would seem that it is upon this alleged breach of the implied contract that plaintiff brings the present action.
However, the fatal defect to plaintiff's argument is the assumption that defendant has breached its contractual duty. In the longshoreman's action a number of different results may be reached, only one of which would give plaintiff a cause of action for indemnity. It might be determined that neither plaintiff nor defendant are liable to Raymond, in which case no right of indemnity can arise. Or, it may be decided that Raymond's injuries were caused solely by the plaintiff's primary negligence and/or the unseaworthiness of plaintiff's vessel, not brought about by action of the defendant or its employees, which again would bar any action over against defendant. And it could be found that plaintiff and defendant were concurrent joint tortfeasors which would preclude any action between them. Halcyon Lines et al. v. Haenn Ship Ceiling & Refitting Corp., 1952, 342 U.S. 282, 72 S. Ct. 277, 96 L. Ed. 318; Pope & Talbot, Inc. v. Hawn, 1953, 346 U.S. 406, 74 S. Ct. 202, 98 L. Ed. 143. Finally, it is possible that defendant may be held solely liable. But in any event it is obvious, because of these various contingencies, that we cannot permit plaintiff to pursue this action further at this time. Plaintiff is assuming a fact which is necessary of proof, namely, that defendant did breach its contractual duty.
There are other cogent reasons why plaintiff cannot now maintain this action. In Seavey & Scott's Notes on Restatement of Restitution, Section 77(1),
relied upon by plaintiff in advancing its argument concerning agreements to exonerate, the following comment appears: (p. 104)
'A secondary obligor has a conditional claim against the primary obligor before payment upon the obligation, although he has no cause of action for indemnity:'
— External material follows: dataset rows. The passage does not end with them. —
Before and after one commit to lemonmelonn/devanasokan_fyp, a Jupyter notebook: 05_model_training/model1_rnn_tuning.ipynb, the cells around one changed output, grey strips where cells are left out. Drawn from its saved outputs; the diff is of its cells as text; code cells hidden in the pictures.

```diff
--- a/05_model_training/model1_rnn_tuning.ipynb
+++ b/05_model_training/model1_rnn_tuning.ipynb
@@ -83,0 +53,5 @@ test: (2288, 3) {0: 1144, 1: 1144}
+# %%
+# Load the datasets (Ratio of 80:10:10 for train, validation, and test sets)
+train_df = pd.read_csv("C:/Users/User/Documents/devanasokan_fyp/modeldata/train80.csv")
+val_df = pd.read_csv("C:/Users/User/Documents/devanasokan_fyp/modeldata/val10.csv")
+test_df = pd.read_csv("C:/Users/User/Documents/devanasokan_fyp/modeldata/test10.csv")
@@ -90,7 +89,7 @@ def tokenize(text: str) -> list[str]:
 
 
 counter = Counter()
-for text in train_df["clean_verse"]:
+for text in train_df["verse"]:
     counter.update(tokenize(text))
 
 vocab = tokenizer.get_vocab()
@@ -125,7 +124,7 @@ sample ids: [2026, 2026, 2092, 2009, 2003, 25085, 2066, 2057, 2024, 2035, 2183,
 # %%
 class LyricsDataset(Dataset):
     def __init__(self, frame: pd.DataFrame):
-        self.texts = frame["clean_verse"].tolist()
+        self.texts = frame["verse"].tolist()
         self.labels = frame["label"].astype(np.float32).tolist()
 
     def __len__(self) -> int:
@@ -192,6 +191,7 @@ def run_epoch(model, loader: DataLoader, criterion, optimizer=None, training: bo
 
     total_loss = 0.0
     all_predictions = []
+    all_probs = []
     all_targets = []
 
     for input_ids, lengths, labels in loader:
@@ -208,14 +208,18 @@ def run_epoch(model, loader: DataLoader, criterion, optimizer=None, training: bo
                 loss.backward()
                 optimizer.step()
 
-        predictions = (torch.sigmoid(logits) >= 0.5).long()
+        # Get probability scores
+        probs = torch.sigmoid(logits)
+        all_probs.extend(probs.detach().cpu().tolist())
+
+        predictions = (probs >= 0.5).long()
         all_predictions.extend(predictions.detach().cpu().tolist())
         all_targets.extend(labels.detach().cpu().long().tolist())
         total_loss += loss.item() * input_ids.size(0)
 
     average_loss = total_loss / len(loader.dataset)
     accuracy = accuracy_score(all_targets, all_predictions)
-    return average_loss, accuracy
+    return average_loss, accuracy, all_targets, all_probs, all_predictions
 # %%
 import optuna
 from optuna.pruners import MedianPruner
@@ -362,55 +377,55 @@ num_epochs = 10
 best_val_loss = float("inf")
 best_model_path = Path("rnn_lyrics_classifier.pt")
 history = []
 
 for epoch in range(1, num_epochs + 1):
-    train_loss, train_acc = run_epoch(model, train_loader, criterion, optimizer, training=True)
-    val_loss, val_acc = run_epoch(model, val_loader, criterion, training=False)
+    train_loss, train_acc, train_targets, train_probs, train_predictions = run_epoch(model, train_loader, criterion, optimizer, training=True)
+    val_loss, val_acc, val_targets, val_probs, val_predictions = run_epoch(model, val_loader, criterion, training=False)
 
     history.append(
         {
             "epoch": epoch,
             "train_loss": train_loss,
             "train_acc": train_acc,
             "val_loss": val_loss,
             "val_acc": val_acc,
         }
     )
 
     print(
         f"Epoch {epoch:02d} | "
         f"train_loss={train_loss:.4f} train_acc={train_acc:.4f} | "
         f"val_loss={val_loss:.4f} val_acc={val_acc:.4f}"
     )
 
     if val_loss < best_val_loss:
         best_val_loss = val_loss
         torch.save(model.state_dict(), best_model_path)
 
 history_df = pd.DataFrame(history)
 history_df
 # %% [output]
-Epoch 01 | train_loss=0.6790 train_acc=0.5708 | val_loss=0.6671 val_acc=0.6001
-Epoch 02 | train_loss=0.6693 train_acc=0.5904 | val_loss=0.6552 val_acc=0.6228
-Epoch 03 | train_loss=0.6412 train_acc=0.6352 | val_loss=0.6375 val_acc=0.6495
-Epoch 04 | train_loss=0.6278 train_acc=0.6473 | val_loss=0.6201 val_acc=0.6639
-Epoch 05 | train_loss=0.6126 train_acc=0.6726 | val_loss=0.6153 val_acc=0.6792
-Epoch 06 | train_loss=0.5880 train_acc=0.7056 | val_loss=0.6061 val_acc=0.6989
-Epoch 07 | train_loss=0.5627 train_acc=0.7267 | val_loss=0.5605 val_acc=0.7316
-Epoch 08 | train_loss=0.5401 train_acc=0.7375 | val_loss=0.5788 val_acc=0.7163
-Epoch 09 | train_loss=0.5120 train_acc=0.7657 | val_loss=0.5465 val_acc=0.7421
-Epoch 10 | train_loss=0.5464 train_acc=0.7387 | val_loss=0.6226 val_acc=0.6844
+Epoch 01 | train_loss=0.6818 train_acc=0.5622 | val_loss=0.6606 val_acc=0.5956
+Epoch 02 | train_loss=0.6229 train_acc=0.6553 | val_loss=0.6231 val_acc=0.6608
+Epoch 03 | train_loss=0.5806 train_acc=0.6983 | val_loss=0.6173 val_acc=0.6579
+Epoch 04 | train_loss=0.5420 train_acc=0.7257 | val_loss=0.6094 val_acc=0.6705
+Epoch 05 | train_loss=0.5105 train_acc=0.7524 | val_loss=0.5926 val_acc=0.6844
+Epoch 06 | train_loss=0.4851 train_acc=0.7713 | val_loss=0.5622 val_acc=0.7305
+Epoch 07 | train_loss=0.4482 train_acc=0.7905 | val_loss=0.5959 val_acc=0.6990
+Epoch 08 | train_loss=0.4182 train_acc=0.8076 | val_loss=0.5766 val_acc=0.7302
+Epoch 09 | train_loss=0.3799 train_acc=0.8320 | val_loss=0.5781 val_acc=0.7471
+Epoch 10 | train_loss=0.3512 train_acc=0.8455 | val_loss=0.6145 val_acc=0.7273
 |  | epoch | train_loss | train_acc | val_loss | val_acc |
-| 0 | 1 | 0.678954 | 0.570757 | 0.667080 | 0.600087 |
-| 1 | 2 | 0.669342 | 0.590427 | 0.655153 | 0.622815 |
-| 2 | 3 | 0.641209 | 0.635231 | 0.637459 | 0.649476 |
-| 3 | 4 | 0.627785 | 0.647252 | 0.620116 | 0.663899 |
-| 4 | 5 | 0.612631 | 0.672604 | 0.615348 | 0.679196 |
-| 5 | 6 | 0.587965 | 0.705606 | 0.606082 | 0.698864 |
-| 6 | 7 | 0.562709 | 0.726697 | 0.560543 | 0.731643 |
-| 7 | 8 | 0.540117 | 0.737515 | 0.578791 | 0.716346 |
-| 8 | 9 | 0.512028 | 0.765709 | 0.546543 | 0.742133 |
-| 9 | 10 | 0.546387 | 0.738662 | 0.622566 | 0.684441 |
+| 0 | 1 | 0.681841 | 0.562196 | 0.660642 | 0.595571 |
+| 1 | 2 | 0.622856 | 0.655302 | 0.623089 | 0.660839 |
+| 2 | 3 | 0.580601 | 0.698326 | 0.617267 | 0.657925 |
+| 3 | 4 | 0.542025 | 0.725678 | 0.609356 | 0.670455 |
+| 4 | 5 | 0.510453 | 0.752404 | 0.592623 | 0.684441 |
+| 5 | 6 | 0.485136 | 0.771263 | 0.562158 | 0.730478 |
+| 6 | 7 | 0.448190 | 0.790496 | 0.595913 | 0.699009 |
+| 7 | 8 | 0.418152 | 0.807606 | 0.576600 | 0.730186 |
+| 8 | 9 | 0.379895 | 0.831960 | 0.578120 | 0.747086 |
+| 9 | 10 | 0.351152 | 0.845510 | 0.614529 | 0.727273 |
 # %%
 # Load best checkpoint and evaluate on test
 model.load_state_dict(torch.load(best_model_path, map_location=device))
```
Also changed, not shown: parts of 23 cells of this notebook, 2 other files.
It is quite clear from the authorities that before one can bring any action for indemnity, there must at least be a legal obligation fixed upon the indemnitor to pay.
Plaintiff, without attempting to show that the implied contract with defendant is one of indemnity against liability as distinguished from one against loss or damage, refers us to the following statement:
'The necessity for actual damage to the indemnitee as a condition to the liability of the indemnitor depends upon the terms or conditions contained in the contract, actual damage being required in the case of a strict contract of indemnity against loss or damage, and none in the case of an indemnity against liability.' 27 Am.Jur. 'Indemnity', Sec. 20.
But this does not mean, as plaintiff would have us believe, that the legal liability of the indemnitee need not first be established.
'Where the contract is one of indemnity against liability as distinguished from indemnity against loss or damage, it has very generally been held that an action may be brought and recovery had as soon as the liability is legally imposed. And it is sufficient to show that a judgment has been recovered against the person indemnified, although such judgment remains unpaid. But a mere claim or demand against an indemnitee when no legal liability exists does not give rise to a right to indemnity under an agreement to indemnify against liability in the sense of accrued liability.' 27 Am.Jur. 'Indemnity', Sec. 22.
And the following statement by Chief Judge Leahy in Sorensen v. Overland Corp., D.C.1956, 142 F.Supp. 354, at page 361,
is in keeping with what has been previously said:
'Indemnity contracts are 1. against liability, or 2. indemnity against loss or damage. The distinction between the two is obvious. Indemnity against liability accrues and the statute of limitation begins to run when indemnitor-liability becomes fixed and ascertained or as soon as the debt becomes due. Indemnity against loss or damage does not accrue (nor does the statute begin to run) until the indemnitee has made payment or has actually suffered loss or damage.'
So regardless of what type contract existed between plaintiff and defendant, it is clear that there must first be a legal liability imposed on the indemnitee. The complaint is therefore premature until such time as this should occur, and, defendant's motion to dismiss must be granted.